Asowosi is known as bitter melon in English and ku gua in Chinese. I'm really excited to write about this herb because it is one that I use in both the Naturopathic and East Asian Medicine clinic very often. The latin name is Momordica charantia L. and it is in the Cucurbitaceae family, like other melons! It grows abundantly in Bangladesh, India, Pakistan, Nepal, China, Vietnam, Jamaica and of course, our beloved HAITI. It can be consumed at all stages, but is thought of as tasting more pleasant when in the early yellow and green stage.
Image source: Google search
Haitians use asowosi for many many things, but namely for blood sugar management and to reduce fevers. In some parts of Haiti, it is referred to as yesken. It is most commonly consumed as a tea in Haiti.  The Chinese used it for similar reasons, but also for liver tonification and clearing inflammation and infection in a downward direction. It will never cease to amaze me how different cultures, separated by time and space, were  and are so in sync with each other, and spot on, in regards to the power of the earth's natural resources.

Bitter melon contains high levels of Vitamin K, vitamin B, iron, calcium and minerals. It also contains yummy peptides, saponins, and glycosides that are hypoglycemic, meaning that these compounds lower blood sugar. Diabetes mellitus type II is a complex disease pattern, but at its core is a dysfunction in blood sugar regulation. So you can imagine how a blood sugar lowering herb can help someone with diabetes! This Haitian treasure helps increase insulin sensitivity and uptake, which is incredibly important, as insulin is what clears sugar from the blood. Asowosi helps preserve cellular function and is a wonderful anti-oxidant. Asowosi is detoxifying and cleansing, so it can help support your liver, and thus your skin.

Bitter Melon can be helpful for the following conditions:


Clinical Chinese Nutrition: 5 Winter Foods to Incorporate in your diet

According to Chinese medicine, winter is the time to go inward, to replenish, to restore. The image of a bear in hibernation may come to mind, as may cozying up a warm fireplace, or eating a nice bowl of warm soup or a cup of hot tea. Intuitively, our bodies know what to do in the winter, where it is colder and darker than normal. We stay inside more, expend less energy in the outdoors, and spend more time in solitude. Winter is also a time when we are more susceptible to feelings of loneliness or depression, as the season pulls us deeper and deeper inwards.
Image source: Google search
The Chinese have known for a while (a couple thousand years or so) to work with the seasons, in regards to what we eat, how we move, and what we do with our time. Diet is one one of the most important areas of intervention since we eat consistently throughout the day. Our food has the ability to nourish us body, mind, and soul. In this post, I’ll highlight some foods you could easily implement in your diet to help support your overall health and well being.
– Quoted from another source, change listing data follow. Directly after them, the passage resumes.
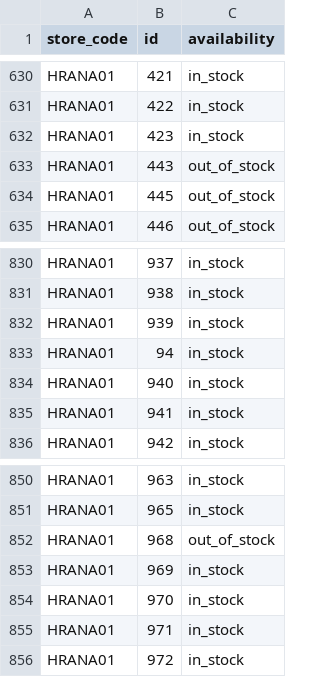
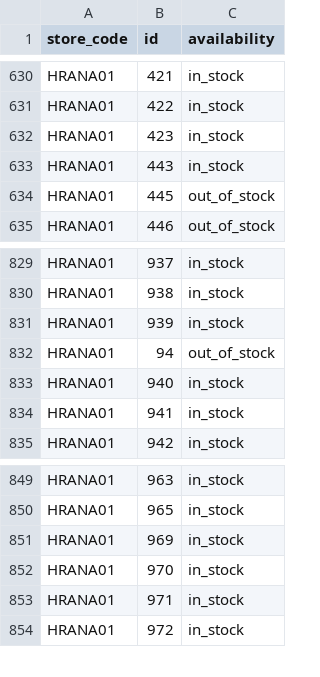
Before and after one commit to k8thegr8st/mistni-inventar, a TSV file: mistni-inventar.tsv, drawn as a sheet; only a part is shown, gaps mark what is left out; the diff covers the shown part only.

```diff
--- a/mistni-inventar.tsv
+++ b/mistni-inventar.tsv
@@ -632,3 +632,3 @@ HRANA01	422	in_stock
 HRANA01	423	in_stock
-HRANA01	443	out_of_stock
+HRANA01	443	in_stock
 HRANA01	445	out_of_stock
@@ -832,3 +831,3 @@ HRANA01	938	in_stock
 HRANA01	939	in_stock
-HRANA01	94	in_stock
+HRANA01	94	out_of_stock
 HRANA01	940	in_stock
@@ -851,3 +850,2 @@ HRANA01	963	in_stock
 HRANA01	965	in_stock
-HRANA01	968	out_of_stock
 HRANA01	969	in_stock
```
Also changed, not shown: 3 added rows and 4 removed rows elsewhere in this file.
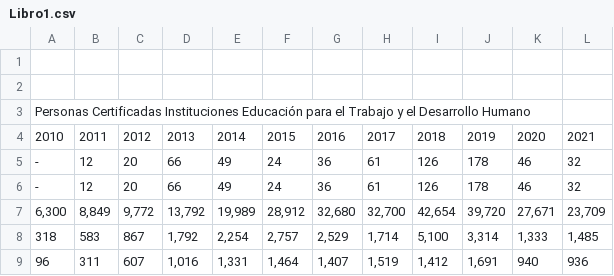
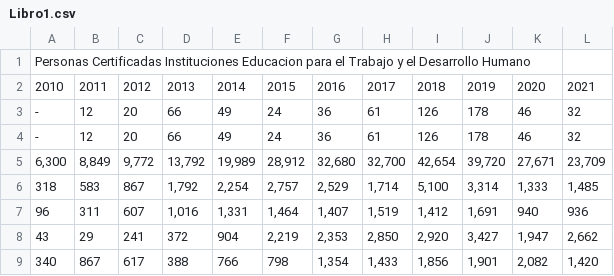
Before and after one commit to juancirjano/libro, a CSV file: Libro1.csv, drawn as a sheet; only a part is shown; the shorter side is filled out with more unchanged rows; removed rows and columns are numbered as before the commit, all else as after; the diff names each change by its address in the sheet, - before the commit and + after, or states it on an @@ line.

Commit message:
Add files via upload

```diff
--- a/Libro1.csv
+++ b/Libro1.csv
-row 1: (empty)
-row 2: (empty)
-A1: …Certificadas Instituciones Educación para el…
+A1: …Certificadas Instituciones Educacion para el…
```
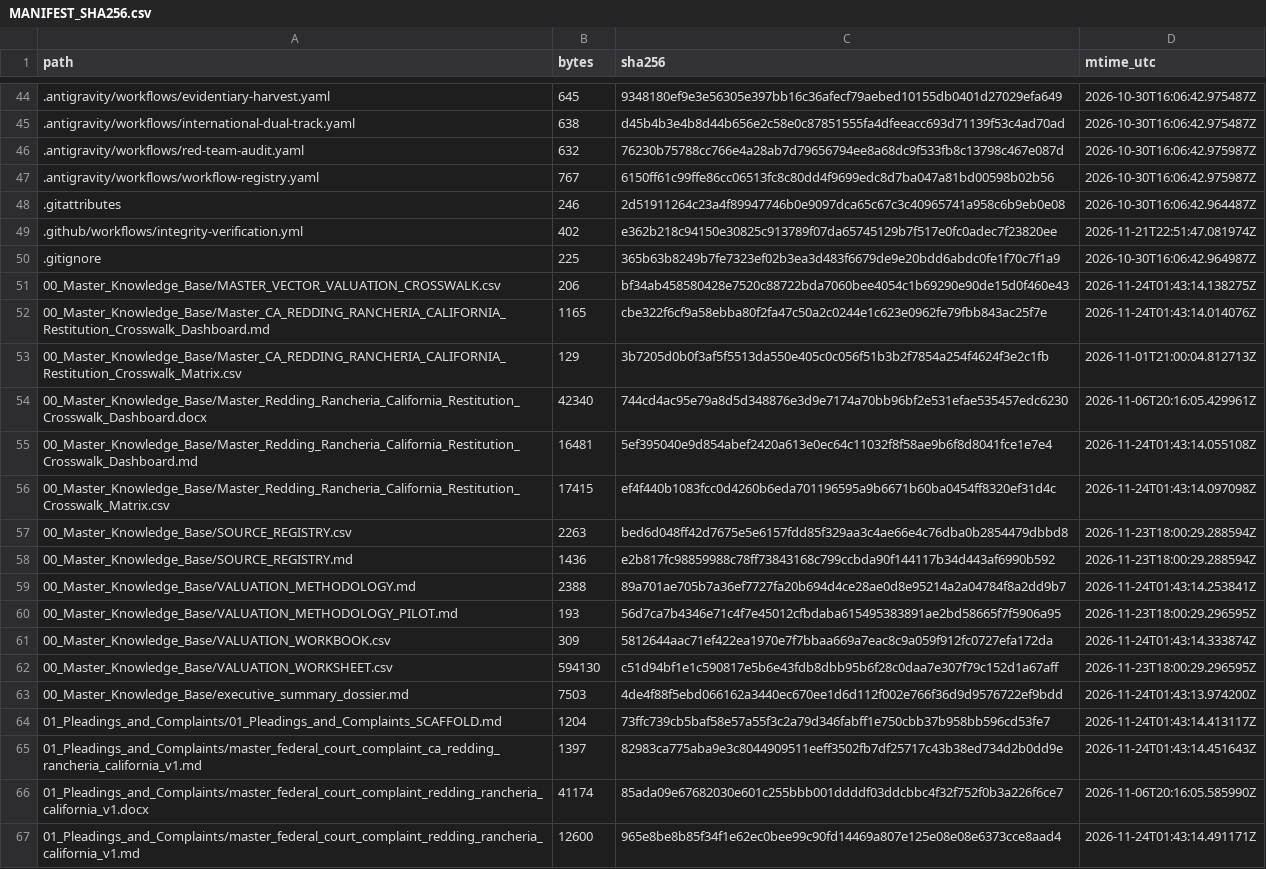
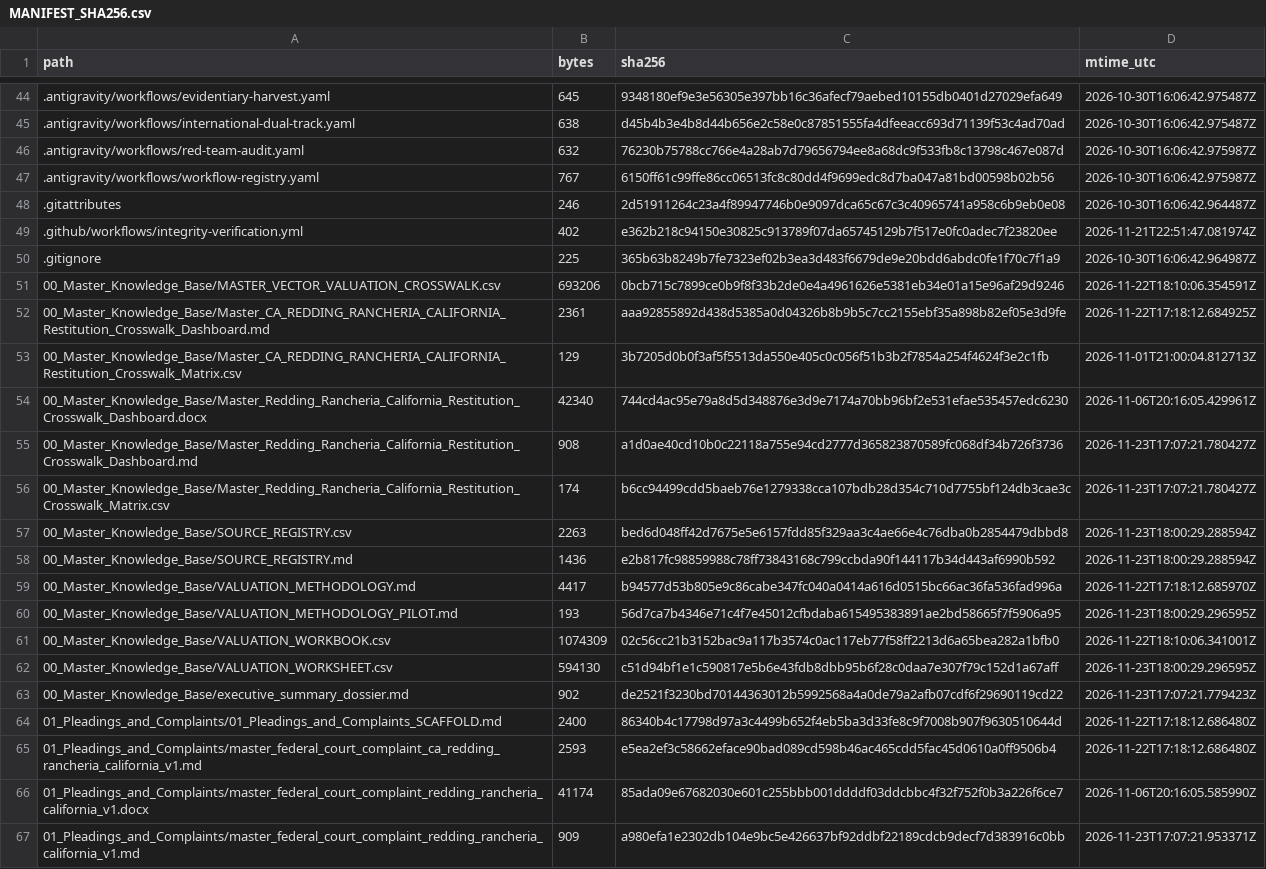
Before and after one commit to GlobalRestitutionAlliance/turtle-island-us-ca-redding-rancheria-california-master-litigation, a CSV file: 99_Archives_and_Manifests/MANIFEST_SHA256.csv, drawn as a sheet; only a part is shown, gaps mark what is left out; the diff covers the shown part only.

```diff
--- a/99_Archives_and_Manifests/MANIFEST_SHA256.csv
+++ b/99_Archives_and_Manifests/MANIFEST_SHA256.csv
@@ -50,18 +50,18 @@ path,bytes,sha256,mtime_utc
 .gitignore,225,365b63b8249b7fe7323ef02b3ea3d483f6679de9e20bdd6abdc0fe1f70c7f1a9,2026-10-30T16:06:42.964987Z
-00_Master_Knowledge_Base/MASTER_VECTOR_VALUATION_CROSSWALK.csv,206,bf34ab458580428e7520c88722bda7060bee4054c1b69290e90de15d0f460e43,2026-11-24T01:43:14.138275Z
-00_Master_Knowledge_Base/Master_CA_REDDING_RANCHERIA_CALIFORNIA_Restitution_Crosswalk_Dashboard.md,1165,cbe322f6cf9a58ebba80f2fa47c50a2c0244e1c623e0962fe79fbb843ac25f7e,2026-11-24T01:43:14.014076Z
+00_Master_Knowledge_Base/MASTER_VECTOR_VALUATION_CROSSWALK.csv,693206,0bcb715c7899ce0b9f8f33b2de0e4a4961626e5381eb34e01a15e96af29d9246,2026-11-22T18:10:06.354591Z
+00_Master_Knowledge_Base/Master_CA_REDDING_RANCHERIA_CALIFORNIA_Restitution_Crosswalk_Dashboard.md,2361,aaa92855892d438d5385a0d04326b8b9b5c7cc2155ebf35a898b82ef05e3d9fe,2026-11-22T17:18:12.684925Z
 00_Master_Knowledge_Base/Master_CA_REDDING_RANCHERIA_CALIFORNIA_Restitution_Crosswalk_Matrix.csv,129,3b7205d0b0f3af5f5513da550e405c0c056f51b3b2f7854a254f4624f3e2c1fb,2026-11-01T21:00:04.812713Z
 00_Master_Knowledge_Base/Master_Redding_Rancheria_California_Restitution_Crosswalk_Dashboard.docx,42340,744cd4ac95e79a8d5d348876e3d9e7174a70bb96bf2e531efae535457edc6230,2026-11-06T20:16:05.429961Z
-00_Master_Knowledge_Base/Master_Redding_Rancheria_California_Restitution_Crosswalk_Dashboard.md,16481,5ef395040e9d854abef2420a613e0ec64c11032f8f58ae9b6f8d8041fce1e7e4,2026-11-24T01:43:14.055108Z
-00_Master_Knowledge_Base/Master_Redding_Rancheria_California_Restitution_Crosswalk_Matrix.csv,17415,ef4f440b1083fcc0d4260b6eda701196595a9b6671b60ba0454ff8320ef31d4c,2026-11-24T01:43:14.097098Z
+00_Master_Knowledge_Base/Master_Redding_Rancheria_California_Restitution_Crosswalk_Dashboard.md,908,a1d0ae40cd10b0c22118a755e94cd2777d365823870589fc068df34b726f3736,2026-11-23T17:07:21.780427Z
+00_Master_Knowledge_Base/Master_Redding_Rancheria_California_Restitution_Crosswalk_Matrix.csv,174,b6cc94499cdd5baeb76e1279338cca107bdb28d354c710d7755bf124db3cae3c,2026-11-23T17:07:21.780427Z
 00_Master_Knowledge_Base/SOURCE_REGISTRY.csv,2263,bed6d048ff42d7675e5e6157fdd85f329aa3c4ae66e4c76dba0b2854479dbbd8,2026-11-23T18:00:29.288594Z
 00_Master_Knowledge_Base/SOURCE_REGISTRY.md,1436,e2b817fc98859988c78ff73843168c799ccbda90f144117b34d443af6990b592,2026-11-23T18:00:29.288594Z
-00_Master_Knowledge_Base/VALUATION_METHODOLOGY.md,2388,89a701ae705b7a36ef7727fa20b694d4ce28ae0d8e95214a2a04784f8a2dd9b7,2026-11-24T01:43:14.253841Z
+00_Master_Knowledge_Base/VALUATION_METHODOLOGY.md,4417,b94577d53b805e9c86cabe347fc040a0414a616d0515bc66ac36fa536fad996a,2026-11-22T17:18:12.685970Z
 00_Master_Knowledge_Base/VALUATION_METHODOLOGY_PILOT.md,193,56d7ca7b4346e71c4f7e45012cfbdaba615495383891ae2bd58665f7f5906a95,2026-11-23T18:00:29.296595Z
-00_Master_Knowledge_Base/VALUATION_WORKBOOK.csv,309,5812644aac71ef422ea1970e7f7bbaa669a7eac8c9a059f912fc0727efa172da,2026-11-24T01:43:14.333874Z
+00_Master_Knowledge_Base/VALUATION_WORKBOOK.csv,1074309,02c56cc21b3152bac9a117b3574c0ac117eb77f58ff2213d6a65bea282a1bfb0,2026-11-22T18:10:06.341001Z
 00_Master_Knowledge_Base/VALUATION_WORKSHEET.csv,594130,c51d94bf1e1c590817e5b6e43fdb8dbb95b6f28c0daa7e307f79c152d1a67aff,2026-11-23T18:00:29.296595Z
-00_Master_Knowledge_Base/executive_summary_dossier.md,7503,4de4f88f5ebd066162a3440ec670ee1d6d112f002e766f36d9d9576722ef9bdd,2026-11-24T01:43:13.974200Z
-01_Pleadings_and_Complaints/01_Pleadings_and_Complaints_SCAFFOLD.md,1204,73ffc739cb5baf58e57a55f3c2a79d346fabff1e750cbb37b958bb596cd53fe7,2026-11-24T01:43:14.413117Z
-01_Pleadings_and_Complaints/master_federal_court_complaint_ca_redding_rancheria_california_v1.md,1397,82983ca775aba9e3c8044909511eeff3502fb7df25717c43b38ed734d2b0dd9e,2026-11-24T01:43:14.451643Z
+00_Master_Knowledge_Base/executive_summary_dossier.md,902,de2521f3230bd70144363012b5992568a4a0de79a2afb07cdf6f29690119cd22,2026-11-23T17:07:21.779423Z
+01_Pleadings_and_Complaints/01_Pleadings_and_Complaints_SCAFFOLD.md,2400,86340b4c17798d97a3c4499b652f4eb5ba3d33fe8c9f7008b907f9630510644d,2026-11-22T17:18:12.686480Z
+01_Pleadings_and_Complaints/master_federal_court_complaint_ca_redding_rancheria_california_v1.md,2593,e5ea2ef3c58662eface90bad089cd598b46ac465cdd5fac45d0610a0ff9506b4,2026-11-22T17:18:12.686480Z
 01_Pleadings_and_Complaints/master_federal_court_complaint_redding_rancheria_california_v1.docx,41174,85ada09e67682030e601c255bbb001ddddf03ddcbbc4f32f752f0b3a226f6ce7,2026-11-06T20:16:05.585990Z
-01_Pleadings_and_Complaints/master_federal_court_complaint_redding_rancheria_california_v1.md,12600,965e8be8b85f34f1e62ec0bee99c90fd14469a807e125e08e08e6373cce8aad4,2026-11-24T01:43:14.491171Z
+01_Pleadings_and_Complaints/master_federal_court_complaint_redding_rancheria_california_v1.md,909,a980efa1e2302db104e9bc5e426637bf92ddbf22189cdcb9decf7d383916c0bb,2026-11-23T17:07:21.953371Z
```
Also changed, not shown: 80 edited cells elsewhere in this file, 37 other files.
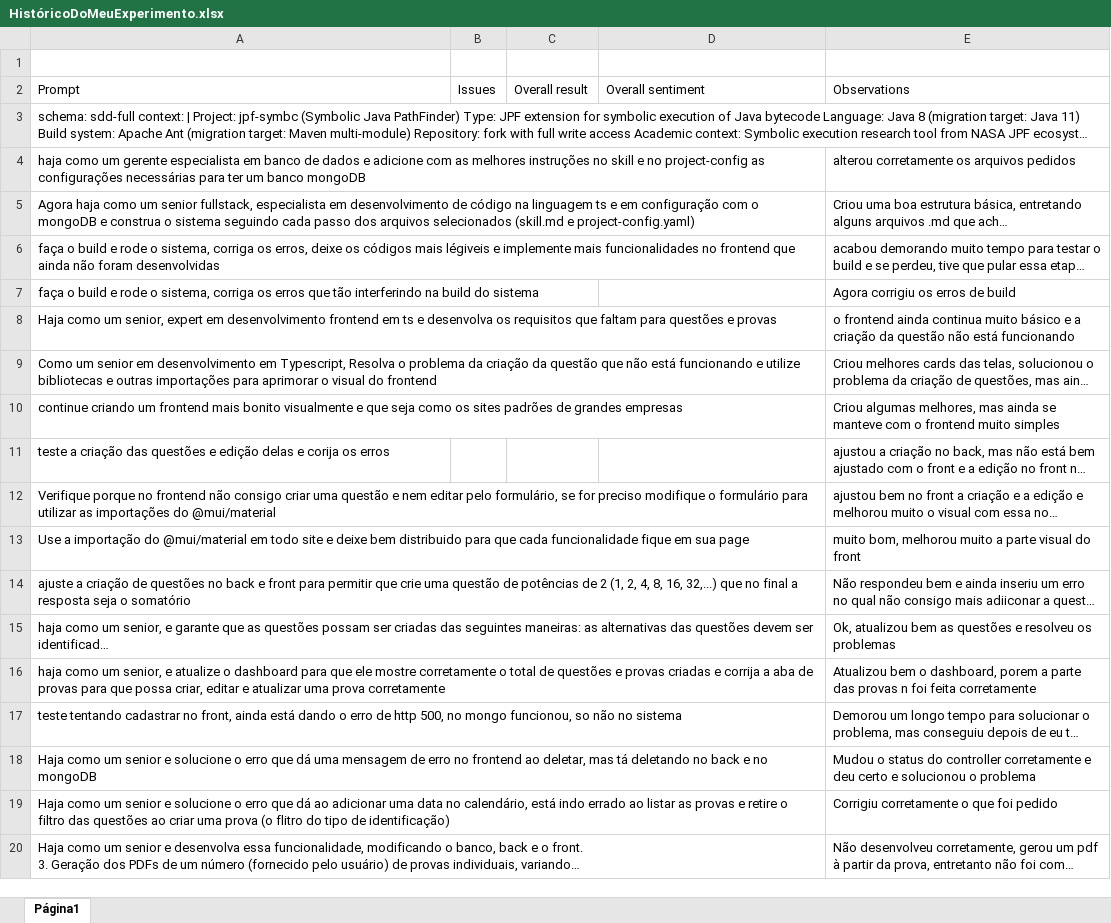
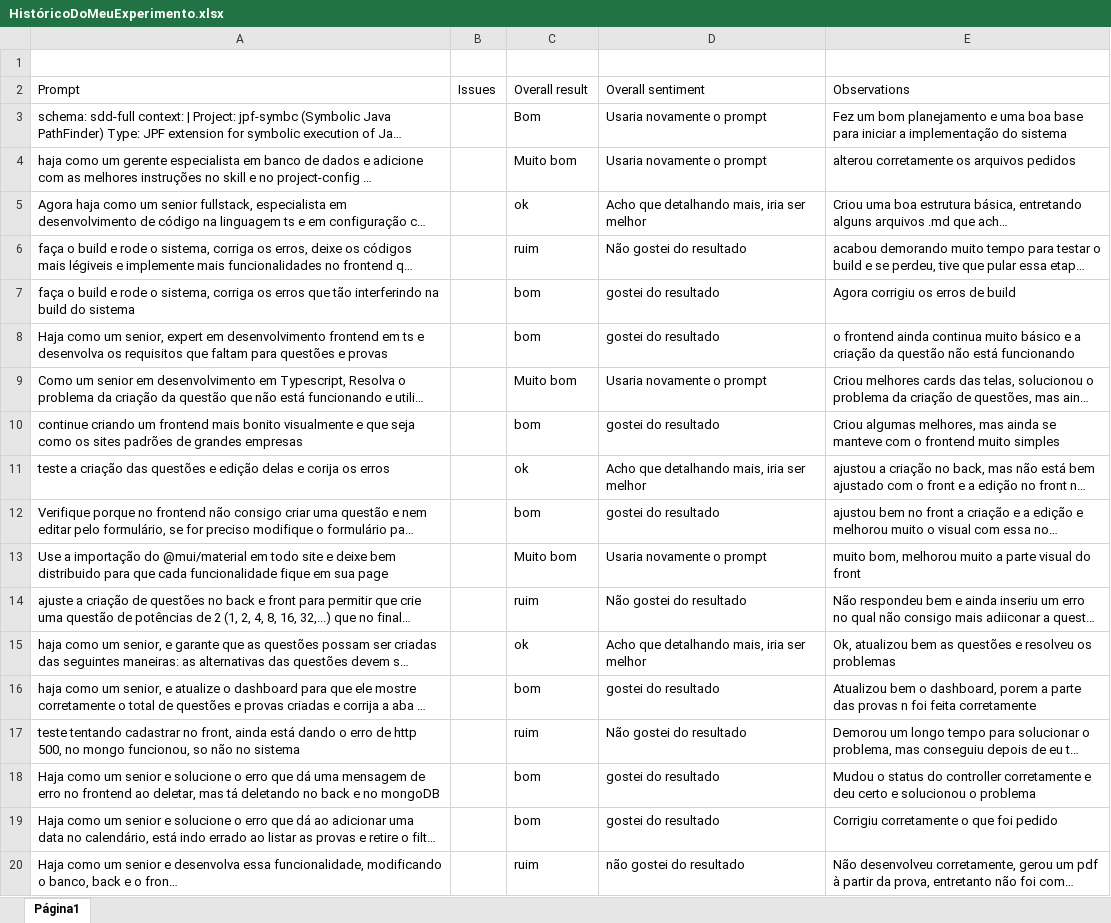
Before and after one commit to RicardoPLins/primeiro-experimento-agentes-IA, an Excel workbook: HistóricoDoMeuExperimento.xlsx, sheet Página1, drawn as a sheet; only a part is shown; long unchanged cells end in …; values as stored, in another font and other column widths than the file's, no borders; table styles not drawn; the diff covers the shown part only; the diff names each change by its address in the sheet, - before the commit and + after, or states it on an @@ line.

Commit message:
add: adição da revisão e do historico de prompts

```diff
--- a/HistóricoDoMeuExperimento.xlsx (sheet Página1)
+++ b/HistóricoDoMeuExperimento.xlsx (sheet Página1)
-C3: (empty)
+C3: Bom
-D3:D4: (empty)
+D3:D4: Usaria novamente o prompt
-E3: (empty)
+E3: Fez um bom planejamento e uma boa base para iniciar a implementação do sistema
-C4: (empty)
+C4: Muito bom
-C5: (empty)
+C5: ok
-D5: (empty)
+D5: Acho que detalhando mais, iria ser melhor
-C6: (empty)
+C6: ruim
-D6: (empty)
+D6: Não gostei do resultado
-C7:C8: (empty)
+C7:C8: bom
-D7:D8: (empty)
+D7:D8: gostei do resultado
-C9: (empty)
+C9: Muito bom
-D9: (empty)
+D9: Usaria novamente o prompt
-C10: (empty)
+C10: bom
-D10: (empty)
+D10: gostei do resultado
-C11: (empty)
+C11: ok
-D11: (empty)
+D11: Acho que detalhando mais, iria ser melhor
-C12: (empty)
+C12: bom
-D12: (empty)
+D12: gostei do resultado
-C13: (empty)
+C13: Muito bom
-D13: (empty)
+D13: Usaria novamente o prompt
-C14: (empty)
+C14: ruim
-D14: (empty)
+D14: Não gostei do resultado
-C15: (empty)
+C15: ok
-D15: (empty)
+D15: Acho que detalhando mais, iria ser melhor
-C16: (empty)
+C16: bom
-D16: (empty)
+D16: gostei do resultado
-C17: (empty)
+C17: ruim
-D17: (empty)
+D17: Não gostei do resultado
-C18:C19: (empty)
+C18:C19: bom
-D18:D19: (empty)
+D18:D19: gostei do resultado
-C20: (empty)
+C20: ruim
-D20: (empty)
+D20: não gostei do resultado
```
Also changed, not shown: 58 edited cells elsewhere in this sheet, 1 other file.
There will be a special focus on tonifying the kidneys, which are the source of your essence or sol, as well as the spleen, which is the most important organ for digesting, according to Chinese Medicine.


Getting Through The Holiday Season: Holistic Tips and Tricks

The holiday season (late November until early January) is generally thought of as a happy time, where we eat plenty of good food, are surrounded by the ones we love, and are always in a jovial cheerful mood. Unfortunately, this really isn’t the case for many many people. The holidays could be a time of immense sorrow, depression and grief. This can be due to many things including the increasing darkness and coldness, that natural isolation that cold weather inflicts on us by making us want to stay indoors, Seasonal Affective Disorder, an underlying depressive disorder, and of course, a personal experience with loss. For many, the holiday season is the worst time of the year, not the happiest.
Image source: Google
When working with folks who are struggling with the holiday season, I like to emphasize the importance of 1) determining the true cause of the sorrow, 2) finding a way to move through it, 3) identifying coping mechanisms, 4) finding community. By knowing where your sorrow is stemming from, we can find a way to get you through it.  Here are some general measures you can explore to help get you out of a holiday funk.